** Opening INPUT DATA block **
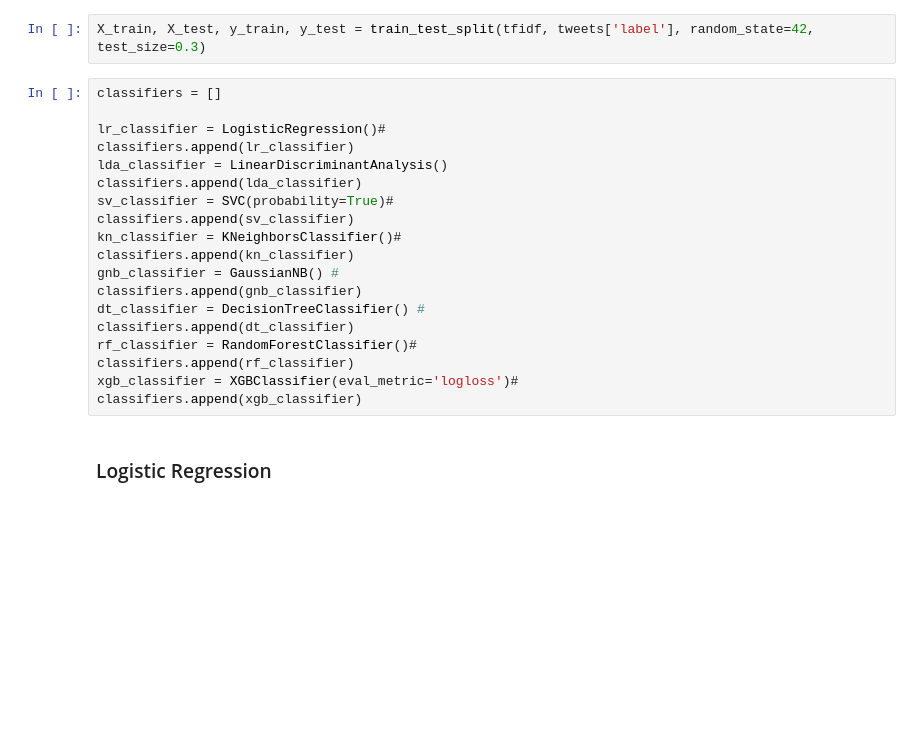
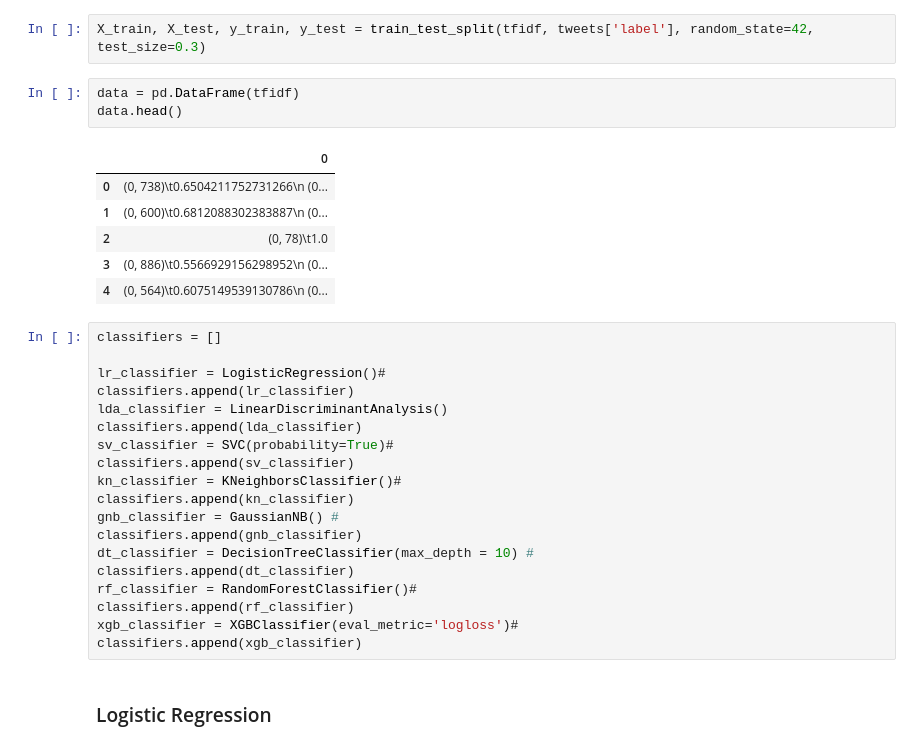
Before and after one commit to nsbisht/S2_Project_AoML_Comparative_Study_of_ML_Classification_Algorithms, a Jupyter notebook: Twitter_Sentiment_Analysis/SA.ipynb, the cells around one changed output. Drawn from its saved outputs; the diff is of its cells as text; blank space fills up the shorter version.

```diff
--- a/Twitter_Sentiment_Analysis/SA.ipynb
+++ b/Twitter_Sentiment_Analysis/SA.ipynb
@@ -328,6 +328,16 @@ tfidf.shape
 (31962, 1000)
 # %%
 X_train, X_test, y_train, y_test = train_test_split(tfidf, tweets['label'], random_state=42, test_size=0.3)
+# %%
+data = pd.DataFrame(tfidf)
+data.head()
+# %% [output]
+|  | 0 |
+| 0 | (0, 738)\t0.6504211752731266\n (0... |
+| 1 | (0, 600)\t0.6812088302383887\n (0... |
+| 2 | (0, 78)\t1.0 |
+| 3 | (0, 886)\t0.5566929156298952\n (0... |
+| 4 | (0, 564)\t0.6075149539130786\n (0... |
 # %%
 classifiers = []
 
@@ -341,7 +351,7 @@ kn_classifier = KNeighborsClassifier()#
 classifiers.append(kn_classifier)
 gnb_classifier = GaussianNB() #
 classifiers.append(gnb_classifier)
-dt_classifier = DecisionTreeClassifier() #
+dt_classifier = DecisionTreeClassifier(max_depth = 10) #
 classifiers.append(dt_classifier)
 rf_classifier = RandomForestClassifier()#
 classifiers.append(rf_classifier)
```
Also changed, not shown: parts of 11 cells of this notebook, 7 other files.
** Closing INPUT DATA block **
_EXERCISE INSTRUCTIONS:_ Pictures are to be left out; repeat all the remaining data exactly.

_ANSWER TO THIS EXERCISE:_
Before and after one commit to nsbisht/S2_Project_AoML_Comparative_Study_of_ML_Classification_Algorithms, a Jupyter notebook: Twitter_Sentiment_Analysis/SA.ipynb, the cells around one changed output. Drawn from its saved outputs; the diff is of its cells as text; blank space fills up the shorter version.

```diff
--- a/Twitter_Sentiment_Analysis/SA.ipynb
+++ b/Twitter_Sentiment_Analysis/SA.ipynb
@@ -328,6 +328,16 @@ tfidf.shape
 (31962, 1000)
 # %%
 X_train, X_test, y_train, y_test = train_test_split(tfidf, tweets['label'], random_state=42, test_size=0.3)
+# %%
+data = pd.DataFrame(tfidf)
+data.head()
+# %% [output]
+|  | 0 |
+| 0 | (0, 738)\t0.6504211752731266\n (0... |
+| 1 | (0, 600)\t0.6812088302383887\n (0... |
+| 2 | (0, 78)\t1.0 |
+| 3 | (0, 886)\t0.5566929156298952\n (0... |
+| 4 | (0, 564)\t0.6075149539130786\n (0... |
 # %%
 classifiers = []
 
@@ -341,7 +351,7 @@ kn_classifier = KNeighborsClassifier()#
 classifiers.append(kn_classifier)
 gnb_classifier = GaussianNB() #
 classifiers.append(gnb_classifier)
-dt_classifier = DecisionTreeClassifier() #
+dt_classifier = DecisionTreeClassifier(max_depth = 10) #
 classifiers.append(dt_classifier)
 rf_classifier = RandomForestClassifier()#
 classifiers.append(rf_classifier)
```
Also changed, not shown: parts of 11 cells of this notebook, 7 other files.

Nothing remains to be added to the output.